When I sing and dance flamenco, I have to connect with the pain, because flamenco comes from pain. Pain can be a power: you can wake up through pain, no? Like with fire. Flamenco is that for me; through flamenco I am awake, and I use it to develop consciousness. This was my instrument to liberate myself to become a free woman. Flamenco was my instrument to give a life to my children, to fight against a system here that wants to make me a victim like my mother—no, I use flamenco and I was famous, instead of a victim. Flamenco was a gift for me.

Maria at Teatro Colon, Argentina.

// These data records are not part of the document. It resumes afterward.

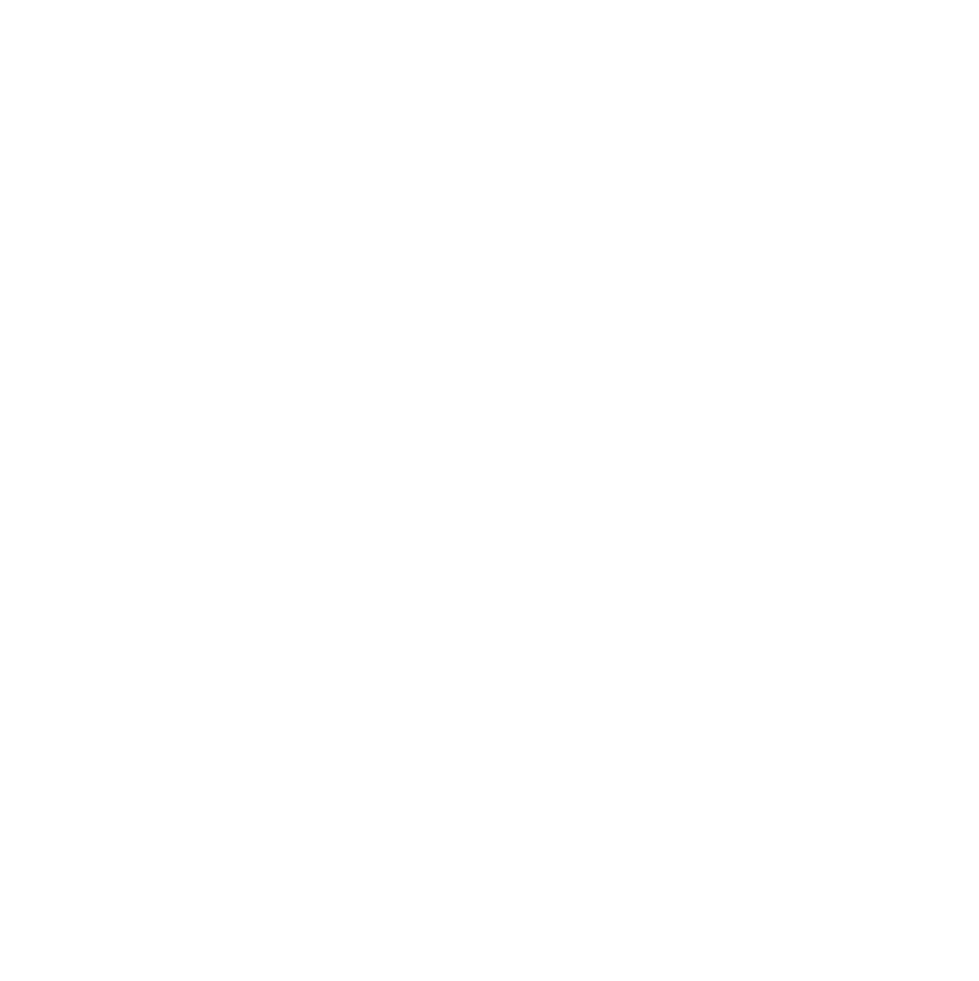
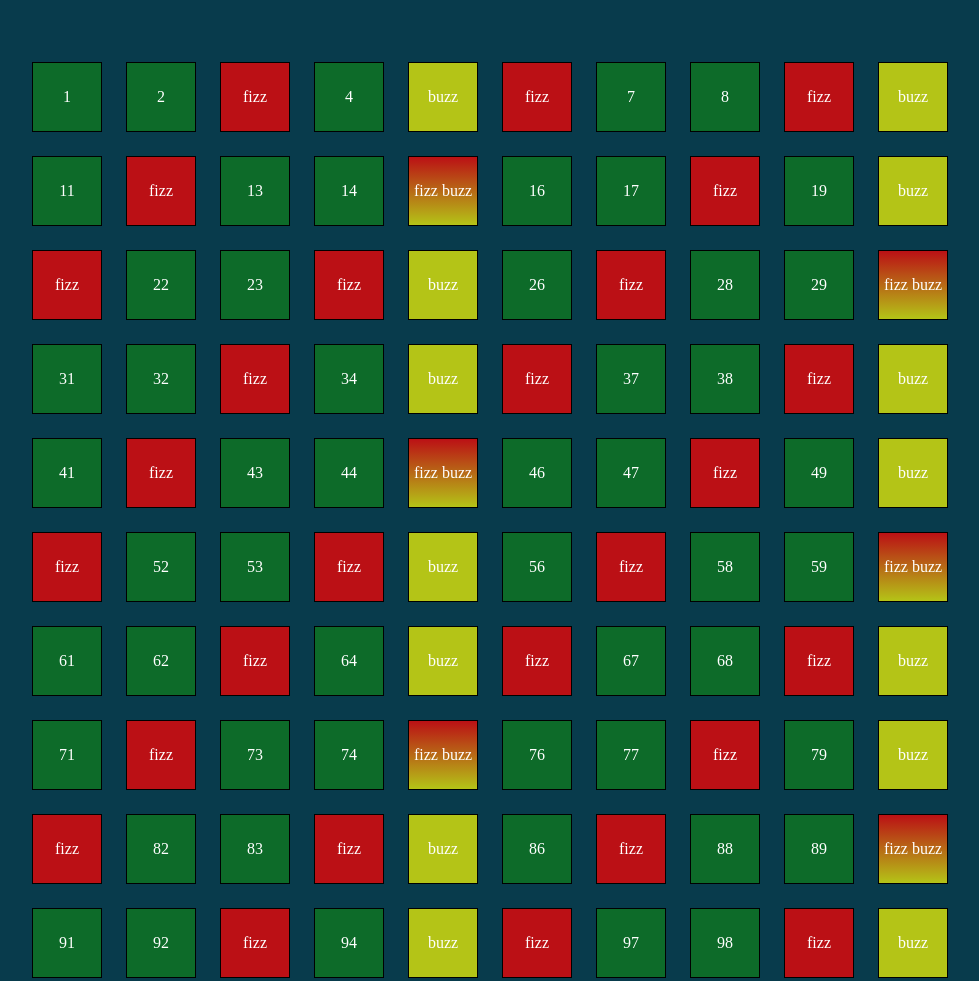
Before and after one commit to mirkettinho/js-fizzbuzz, a plain HTML site: page index.html in a window 1280 px wide. Shown: the whole page, without its empty margins (120-1099 px from the left). Before the commit the page ends 800 px from the top, so only its background shows below. Drawn offline with Linux system fonts and the light colour scheme.

Commit message:
[add] bonus

```diff
--- a/css/style.css
+++ b/css/style.css
@@ -4,12 +4,36 @@
   box-sizing: border-box;
 }
 
+body{
+  background-color: #083b4c;
+  padding: 50px 0px;
+}
 .container{
   width: 1000px;
   margin: 0 auto;
+  display: flex;
+  flex-wrap: wrap;
 }
 
 .box{
-  width: 50px;
-  height: 50px;
+  width: 70px;
+  height: 70px;
+  margin: 12px;
+  background-color: rgba(15, 121, 32, 0.788);
+  border: 1px solid black;
+  display: flex;
+  justify-content: center;
+  align-items: center;
+  color: white;
 }
+
+.three{
+  background-color: rgba(255, 0, 0, 0.726);
+}
+.five{
+  background-color: rgba(255, 255, 0, 0.699);
+}
+
+.three.five{
+  background: linear-gradient(rgba(255, 0, 0, 0.726), rgba(255, 255, 0, 0.699));
+}
--- a/js/script.js
+++ b/js/script.js
@@ -1,23 +1,33 @@
 const limit = 100;
 
 const container = document.querySelector(".container");
+
+
 console.log(container)
 let text = "";
 
   // STAMPATO I NUMERI IN CONSOLE DA 1 A 100
-for (let i = 1; i <= 100; i++){
+for (let i = 1; i <= limit; i++){
 
-    text = i;
+      const div = document.createElement("div");
+      div.classList.add("box");
+      container.append(div)
+
+
+
+    text = i ;
 
     // multipli di 3
   if(!(i % 3)){
     text = "fizz";
+    div.classList.add("three")
 
   }
 
     // multipli di 5
   if(!(i % 5)){
     text = "buzz";
+    div.classList.add("five")
 
   }
 
@@ -26,5 +36,5 @@ for (let i = 1; i <= 100; i++){
     text = "fizz buzz";
 
   }
-  console.log(text)
+  div.append(text)
 }
```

I show a lot of women through teaching flamenco to feel this power too, which is very beautiful. When I went to Holland, I was 25 and a little older, but my older daughter was already 8, and she came with me to my flamenco lessons. In Holland, women are very free, they are equal to men, but they are not in touch with their femininity. In the thirteen years I was in Holland, these women came to my lessons where they could express femininity, sexuality, and power at the same time with flamenco. I had a group of women and they were the best dancers, and there were also a lawyer, a judge, and a journalist among them—all career women. They saw me at a young age teaching them how to dance with my daughter next to me. This was a group of 12 people and at the end of the course of the year, 9 of them were pregnant. They were almost reaching an age they could not have children anymore. They were feminine women but very masculine in their way to achieve success only in their profession. They were suddenly inspired by the music and me and my daughter! They connected with their femininity and these are the moments I saw how I could change people’s lives. It’s a power.